The night opened, appropriately enough, with a drumroll. A really, really long drumroll as I waited at King's Cross for 10 minutes for a train*, and a very enthusiastic man with some bongos played drums, either as a form of highly unsuccessful busking or extremely effective sadism. I suspect the latter, judging from the blissful expression on his face.
Then I met up with S&M (hur hur hur! I am five) and got pleasantly lost in EC2. When we finally found the club, it turned out to be a very unassuming little door, with the tiniest non-illuminated sign known to man, and not yet open. We killed time by going looking for cash machines, discovering that Old Street station is extremely close to my office, that cash machines are surprisingly hard to find in the city of bankers, and that donuts purchased on impulse at petrol stations at 10pm are actually even more delicious than ordinary ones.
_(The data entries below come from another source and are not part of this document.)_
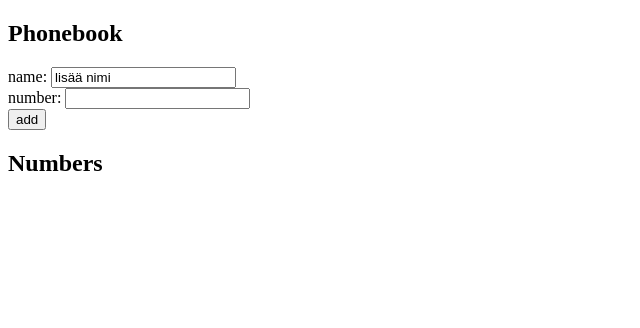
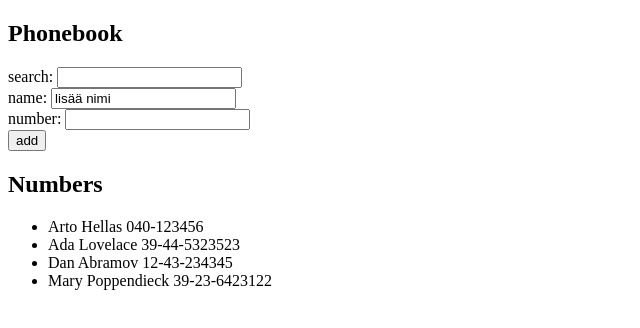
Before and after one commit to tujokuus/FullStack-HY, a React (Vite) app in the folder part2/puhelinluettelo/: page / in a window 1280 px wide. Shown: the top 328 px of the page, without its empty margins (0-640 px from the left). Built offline with nearby package versions, Linux system fonts and the light colour scheme.

Commit message:
lisätty hakukenttä
2.9

```diff
--- a/part2/puhelinluettelo/src/App.jsx
+++ b/part2/puhelinluettelo/src/App.jsx
@@ -4,11 +4,24 @@
   return persons.some((person) => person.name === newName)
 }
 
+const Search = ({ value, onChange }) => {
+  return (
+    <div>
+      search <input value={value} onChange={onChange} />
+    </div>
+  )
+}
 
 const App = () => {
-  const [persons, setPersons] = useState([])
+  const [persons, setPersons] = useState([
+    { name: 'Arto Hellas', number: '040-123456', id: 1 },
+    { name: 'Ada Lovelace', number: '39-44-5323523', id: 2 },
+    { name: 'Dan Abramov', number: '12-43-234345', id: 3 },
+    { name: 'Mary Poppendieck', number: '39-23-6423122', id: 4 }
+  ])
   const [newName, setNewName] = useState('lisää nimi')
   const [newNumber, setNewNumber] = useState('')
+  const [search, setSearch] = useState('')
 
   const addName = (event) => {
     event.preventDefault()
@@ -27,19 +40,26 @@
 
   }
 
-  const handleNumberChange = (evet) => {
-    console.log(event.target.value)
+  const filteredPersons = persons.filter(person =>
+    person.name.toLowerCase().includes(search.toLowerCase())
+  )
+
+  const handleNumberChange = (event) => {
     setNewNumber(event.target.value)
   }
 
   const handleNameChange = (event) => {
-    console.log(event.target.value)
     setNewName(event.target.value)
+  }
+
+  const handleSearchChange = (event) => {
+    setSearch(event.target.value)
   }
 
   return (
     <div>
       <h2>Phonebook</h2>
+      <div>search: <input value={search} onChange={handleSearchChange}/> </div>
       <form onSubmit={addName}>
         <div>name: <input value={newName} onChange={handleNameChange}/></div>
         <div>number: <input value={newNumber} onChange={handleNumberChange}/></div>
@@ -49,7 +69,7 @@
       </form>
       <h2>Numbers</h2>
       <ul>
-        {persons.map(person =>
+        {filteredPersons.map(person =>
           <li key={person.id}> {person.name} {person.number} </li>)}
       </ul>
     </div>
```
We then met up with T&J outside the club, to discover that somebody had tossed a cigarette butt into a construction site skip right next to the club. Since the skip was full of paper and cardboard, it was soon blazing merrily and threatening to take the rest of the building with it. So as we continued to queue ten feet away, the fire department showed up and extinguished the blaze as already quite inebriated patrons blew kisses and posed for phonecam pics in front of the fire engine, in a thoroughly surreal manner. This is all before we even got in the door.
The venue is called Plastic People. It's underground, clean and well-appointed, extremely dark and absolutely full to the brim of people taking drugs. The toilets were an unused urinal next to a long, long queue of twos and threes of people waiting for the cubicle and talking loudly about how they were about to do coke. As J said, it wasn't so much like they were taking drugs in your toilet, as you going to the toilet in their drug den. I'd have felt apologetic, had they not all been total wankers.
The music was absolutely excellent, however: nothing I'd heard before, and all the greater for that. If that DJ ever plays again at a venue say, three or four times the size, I will be so there.
NB to non-Londoners: this is considered a shockingly long time between trains on the underground. Anything over four minutes on the arrivals board prompts moans of frustration from your average commuter.